**Problem requirements**.
For the data below, please report each line where the word "NotesCard" is found.
[[ Input material, beginning ]]
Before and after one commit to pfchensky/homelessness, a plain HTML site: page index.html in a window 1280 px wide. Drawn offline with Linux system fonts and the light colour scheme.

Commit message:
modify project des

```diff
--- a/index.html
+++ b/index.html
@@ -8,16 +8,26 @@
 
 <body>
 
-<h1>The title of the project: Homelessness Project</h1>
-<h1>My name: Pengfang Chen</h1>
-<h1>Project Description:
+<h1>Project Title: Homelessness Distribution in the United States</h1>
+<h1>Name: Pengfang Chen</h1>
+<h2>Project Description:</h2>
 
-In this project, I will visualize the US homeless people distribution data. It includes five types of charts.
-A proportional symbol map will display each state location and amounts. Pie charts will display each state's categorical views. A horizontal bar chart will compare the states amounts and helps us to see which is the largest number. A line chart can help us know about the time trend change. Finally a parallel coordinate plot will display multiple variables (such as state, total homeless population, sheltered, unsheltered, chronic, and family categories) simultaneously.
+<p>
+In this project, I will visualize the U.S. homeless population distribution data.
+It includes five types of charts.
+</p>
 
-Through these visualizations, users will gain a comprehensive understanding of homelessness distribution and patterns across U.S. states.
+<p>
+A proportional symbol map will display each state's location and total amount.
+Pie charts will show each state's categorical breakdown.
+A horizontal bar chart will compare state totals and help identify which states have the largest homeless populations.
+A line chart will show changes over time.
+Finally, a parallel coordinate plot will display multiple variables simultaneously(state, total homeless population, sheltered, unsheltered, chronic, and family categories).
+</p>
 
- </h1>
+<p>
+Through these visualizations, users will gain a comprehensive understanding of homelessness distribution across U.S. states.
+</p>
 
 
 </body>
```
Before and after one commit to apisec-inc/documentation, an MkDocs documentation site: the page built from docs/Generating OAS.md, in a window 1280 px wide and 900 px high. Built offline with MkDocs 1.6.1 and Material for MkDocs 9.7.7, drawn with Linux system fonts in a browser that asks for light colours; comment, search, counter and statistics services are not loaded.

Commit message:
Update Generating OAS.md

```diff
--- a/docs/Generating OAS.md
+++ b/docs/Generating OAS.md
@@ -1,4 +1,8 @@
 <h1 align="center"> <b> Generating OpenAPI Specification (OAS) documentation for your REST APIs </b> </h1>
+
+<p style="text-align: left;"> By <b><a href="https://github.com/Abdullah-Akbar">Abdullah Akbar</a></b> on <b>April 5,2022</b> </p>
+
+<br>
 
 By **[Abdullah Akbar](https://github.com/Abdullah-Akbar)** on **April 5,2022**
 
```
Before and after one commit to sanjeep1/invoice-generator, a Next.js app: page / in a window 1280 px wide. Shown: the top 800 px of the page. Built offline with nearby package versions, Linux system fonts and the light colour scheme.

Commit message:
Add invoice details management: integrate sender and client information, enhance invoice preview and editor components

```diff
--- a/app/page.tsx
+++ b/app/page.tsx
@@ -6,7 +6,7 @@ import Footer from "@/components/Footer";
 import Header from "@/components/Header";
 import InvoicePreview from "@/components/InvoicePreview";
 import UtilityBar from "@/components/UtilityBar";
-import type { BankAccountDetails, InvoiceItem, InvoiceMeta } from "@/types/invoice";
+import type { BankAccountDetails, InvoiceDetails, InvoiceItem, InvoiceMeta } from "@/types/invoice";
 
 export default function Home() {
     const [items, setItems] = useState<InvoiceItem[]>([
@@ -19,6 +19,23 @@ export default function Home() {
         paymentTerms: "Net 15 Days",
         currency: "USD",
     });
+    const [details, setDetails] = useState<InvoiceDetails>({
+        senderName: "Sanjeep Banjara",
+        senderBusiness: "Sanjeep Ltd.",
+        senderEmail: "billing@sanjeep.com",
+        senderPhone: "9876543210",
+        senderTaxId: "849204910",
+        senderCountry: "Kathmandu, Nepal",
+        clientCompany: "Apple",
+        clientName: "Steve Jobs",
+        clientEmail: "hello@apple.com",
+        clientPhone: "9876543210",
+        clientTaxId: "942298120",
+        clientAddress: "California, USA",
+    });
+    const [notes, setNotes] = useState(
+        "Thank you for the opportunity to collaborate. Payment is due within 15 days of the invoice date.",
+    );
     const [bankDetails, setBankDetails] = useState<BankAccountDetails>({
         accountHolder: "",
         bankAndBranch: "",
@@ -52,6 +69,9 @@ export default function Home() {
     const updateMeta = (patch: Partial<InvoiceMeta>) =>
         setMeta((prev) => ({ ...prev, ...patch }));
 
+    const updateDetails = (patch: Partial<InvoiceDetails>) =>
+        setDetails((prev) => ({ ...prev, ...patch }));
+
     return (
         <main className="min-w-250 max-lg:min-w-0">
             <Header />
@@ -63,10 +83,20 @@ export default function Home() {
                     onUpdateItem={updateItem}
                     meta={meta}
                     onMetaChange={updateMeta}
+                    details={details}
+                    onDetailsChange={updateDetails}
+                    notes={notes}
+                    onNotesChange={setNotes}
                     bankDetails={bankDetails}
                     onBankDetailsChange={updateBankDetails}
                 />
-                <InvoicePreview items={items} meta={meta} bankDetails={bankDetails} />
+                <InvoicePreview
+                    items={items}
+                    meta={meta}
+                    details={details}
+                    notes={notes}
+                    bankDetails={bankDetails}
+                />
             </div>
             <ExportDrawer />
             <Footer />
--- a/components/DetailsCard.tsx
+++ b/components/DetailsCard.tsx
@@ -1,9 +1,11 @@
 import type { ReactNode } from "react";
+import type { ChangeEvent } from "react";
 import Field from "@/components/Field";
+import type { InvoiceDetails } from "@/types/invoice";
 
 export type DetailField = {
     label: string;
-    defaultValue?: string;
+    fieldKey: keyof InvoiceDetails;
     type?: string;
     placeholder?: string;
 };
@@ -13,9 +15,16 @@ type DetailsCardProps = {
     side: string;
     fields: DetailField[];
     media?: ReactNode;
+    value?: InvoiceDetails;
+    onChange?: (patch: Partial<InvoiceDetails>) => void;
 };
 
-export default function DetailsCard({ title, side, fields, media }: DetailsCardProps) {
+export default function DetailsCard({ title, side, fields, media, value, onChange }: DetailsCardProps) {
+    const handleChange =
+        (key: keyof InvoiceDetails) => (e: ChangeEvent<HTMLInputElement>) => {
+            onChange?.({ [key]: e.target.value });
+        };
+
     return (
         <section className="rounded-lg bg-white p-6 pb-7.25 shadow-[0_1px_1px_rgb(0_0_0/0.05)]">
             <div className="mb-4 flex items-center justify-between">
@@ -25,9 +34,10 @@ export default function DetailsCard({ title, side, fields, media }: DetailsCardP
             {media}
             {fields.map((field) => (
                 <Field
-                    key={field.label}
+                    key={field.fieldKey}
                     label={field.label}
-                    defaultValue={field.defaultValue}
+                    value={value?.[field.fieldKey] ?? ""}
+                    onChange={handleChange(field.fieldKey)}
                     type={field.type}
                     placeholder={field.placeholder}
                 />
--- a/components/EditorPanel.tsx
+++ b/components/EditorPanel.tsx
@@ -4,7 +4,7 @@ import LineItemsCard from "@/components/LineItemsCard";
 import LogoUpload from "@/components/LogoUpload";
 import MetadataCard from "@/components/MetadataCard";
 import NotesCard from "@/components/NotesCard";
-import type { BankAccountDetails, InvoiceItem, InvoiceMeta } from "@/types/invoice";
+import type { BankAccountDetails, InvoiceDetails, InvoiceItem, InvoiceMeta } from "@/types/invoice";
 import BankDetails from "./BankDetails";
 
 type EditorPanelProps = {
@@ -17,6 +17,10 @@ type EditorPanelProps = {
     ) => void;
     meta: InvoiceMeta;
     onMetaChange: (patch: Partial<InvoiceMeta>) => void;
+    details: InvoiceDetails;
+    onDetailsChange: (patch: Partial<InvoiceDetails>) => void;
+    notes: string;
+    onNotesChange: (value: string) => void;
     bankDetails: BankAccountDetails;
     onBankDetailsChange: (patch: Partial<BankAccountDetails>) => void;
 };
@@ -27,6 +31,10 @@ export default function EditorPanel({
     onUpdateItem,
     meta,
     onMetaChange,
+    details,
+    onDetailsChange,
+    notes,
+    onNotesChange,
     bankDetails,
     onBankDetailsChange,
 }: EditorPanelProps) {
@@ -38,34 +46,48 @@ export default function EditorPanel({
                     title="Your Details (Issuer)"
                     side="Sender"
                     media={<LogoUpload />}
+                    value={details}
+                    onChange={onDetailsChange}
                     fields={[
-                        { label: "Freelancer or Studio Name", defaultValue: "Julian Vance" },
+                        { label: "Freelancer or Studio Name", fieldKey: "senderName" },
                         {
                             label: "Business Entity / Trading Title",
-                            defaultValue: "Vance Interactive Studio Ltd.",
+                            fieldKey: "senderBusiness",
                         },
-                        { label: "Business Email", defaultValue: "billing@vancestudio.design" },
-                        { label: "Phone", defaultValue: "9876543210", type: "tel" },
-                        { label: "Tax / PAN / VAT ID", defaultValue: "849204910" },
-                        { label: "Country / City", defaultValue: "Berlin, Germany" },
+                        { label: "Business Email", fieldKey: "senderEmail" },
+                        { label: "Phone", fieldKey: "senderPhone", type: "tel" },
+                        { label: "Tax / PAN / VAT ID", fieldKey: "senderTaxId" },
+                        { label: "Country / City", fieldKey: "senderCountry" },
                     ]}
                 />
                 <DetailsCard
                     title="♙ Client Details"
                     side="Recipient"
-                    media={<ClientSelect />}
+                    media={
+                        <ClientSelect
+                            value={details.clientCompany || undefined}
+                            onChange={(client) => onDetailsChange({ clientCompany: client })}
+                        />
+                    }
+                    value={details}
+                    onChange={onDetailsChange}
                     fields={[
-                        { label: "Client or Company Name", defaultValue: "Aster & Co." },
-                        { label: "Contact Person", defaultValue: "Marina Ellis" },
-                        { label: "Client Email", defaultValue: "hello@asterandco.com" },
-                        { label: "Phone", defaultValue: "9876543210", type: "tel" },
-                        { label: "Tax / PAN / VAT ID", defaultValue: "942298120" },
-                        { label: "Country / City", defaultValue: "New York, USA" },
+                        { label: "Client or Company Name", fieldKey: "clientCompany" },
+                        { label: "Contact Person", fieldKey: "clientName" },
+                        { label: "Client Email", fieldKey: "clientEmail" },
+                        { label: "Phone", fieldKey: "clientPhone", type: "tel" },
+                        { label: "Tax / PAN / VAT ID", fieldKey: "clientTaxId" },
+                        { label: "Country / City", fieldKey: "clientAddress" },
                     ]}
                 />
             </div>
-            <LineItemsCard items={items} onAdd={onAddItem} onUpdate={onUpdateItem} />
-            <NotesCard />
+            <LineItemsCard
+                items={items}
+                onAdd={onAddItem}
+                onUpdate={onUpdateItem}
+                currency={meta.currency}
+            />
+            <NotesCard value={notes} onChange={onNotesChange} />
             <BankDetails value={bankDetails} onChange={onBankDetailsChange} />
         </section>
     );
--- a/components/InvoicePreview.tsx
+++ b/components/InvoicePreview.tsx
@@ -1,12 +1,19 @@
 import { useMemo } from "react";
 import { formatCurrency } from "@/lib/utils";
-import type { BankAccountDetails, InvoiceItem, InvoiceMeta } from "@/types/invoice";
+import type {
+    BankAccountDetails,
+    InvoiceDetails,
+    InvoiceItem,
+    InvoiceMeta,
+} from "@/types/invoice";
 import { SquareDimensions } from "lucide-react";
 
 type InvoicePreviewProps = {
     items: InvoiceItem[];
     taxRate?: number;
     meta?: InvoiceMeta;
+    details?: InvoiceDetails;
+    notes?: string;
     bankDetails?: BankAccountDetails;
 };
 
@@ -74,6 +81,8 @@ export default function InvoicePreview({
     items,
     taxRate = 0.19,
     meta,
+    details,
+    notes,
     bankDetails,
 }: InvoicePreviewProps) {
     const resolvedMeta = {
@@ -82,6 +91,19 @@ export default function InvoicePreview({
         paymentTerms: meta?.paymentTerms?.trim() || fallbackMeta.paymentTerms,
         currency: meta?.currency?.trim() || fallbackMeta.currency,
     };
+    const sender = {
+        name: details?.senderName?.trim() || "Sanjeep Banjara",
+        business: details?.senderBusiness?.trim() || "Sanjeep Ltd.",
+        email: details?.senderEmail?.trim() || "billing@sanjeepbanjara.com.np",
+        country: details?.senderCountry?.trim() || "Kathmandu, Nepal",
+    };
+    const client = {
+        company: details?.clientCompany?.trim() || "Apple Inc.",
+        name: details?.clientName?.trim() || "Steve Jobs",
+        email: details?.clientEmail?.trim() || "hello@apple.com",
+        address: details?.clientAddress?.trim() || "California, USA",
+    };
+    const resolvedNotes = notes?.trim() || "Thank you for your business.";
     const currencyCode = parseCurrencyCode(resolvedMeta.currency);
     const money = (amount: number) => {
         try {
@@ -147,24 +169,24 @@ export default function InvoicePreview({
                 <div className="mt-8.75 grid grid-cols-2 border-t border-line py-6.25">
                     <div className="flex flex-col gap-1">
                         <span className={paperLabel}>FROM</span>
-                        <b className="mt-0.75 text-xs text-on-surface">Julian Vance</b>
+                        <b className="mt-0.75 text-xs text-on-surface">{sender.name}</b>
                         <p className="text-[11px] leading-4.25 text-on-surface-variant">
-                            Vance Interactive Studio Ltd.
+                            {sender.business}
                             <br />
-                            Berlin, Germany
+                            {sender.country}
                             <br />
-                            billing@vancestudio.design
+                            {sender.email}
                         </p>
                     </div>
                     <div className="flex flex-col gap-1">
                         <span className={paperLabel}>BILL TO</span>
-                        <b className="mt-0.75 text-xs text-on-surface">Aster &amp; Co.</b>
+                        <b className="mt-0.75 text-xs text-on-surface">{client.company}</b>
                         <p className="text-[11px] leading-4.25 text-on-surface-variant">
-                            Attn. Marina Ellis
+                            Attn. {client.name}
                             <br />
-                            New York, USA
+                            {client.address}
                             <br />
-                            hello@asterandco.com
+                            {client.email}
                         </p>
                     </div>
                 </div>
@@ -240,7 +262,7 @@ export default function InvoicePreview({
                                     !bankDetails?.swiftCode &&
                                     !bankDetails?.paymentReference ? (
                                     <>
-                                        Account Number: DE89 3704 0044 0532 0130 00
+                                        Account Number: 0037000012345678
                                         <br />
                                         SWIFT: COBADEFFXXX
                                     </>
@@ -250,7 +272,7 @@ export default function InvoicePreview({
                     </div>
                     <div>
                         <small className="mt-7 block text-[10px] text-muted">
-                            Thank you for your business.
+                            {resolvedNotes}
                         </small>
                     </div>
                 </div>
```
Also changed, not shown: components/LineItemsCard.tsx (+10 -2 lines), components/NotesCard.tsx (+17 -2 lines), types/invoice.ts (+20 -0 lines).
[[ Input material, end ]]
**Answer to this exercise**.
 import NotesCard from "@/components/NotesCard";
-            <NotesCard />
+            <NotesCard value={notes} onChange={onNotesChange} />
Also changed, not shown: components/LineItemsCard.tsx (+10 -2 lines), components/NotesCard.tsx (+17 -2 lines), types/invoice.ts (+20 -0 lines).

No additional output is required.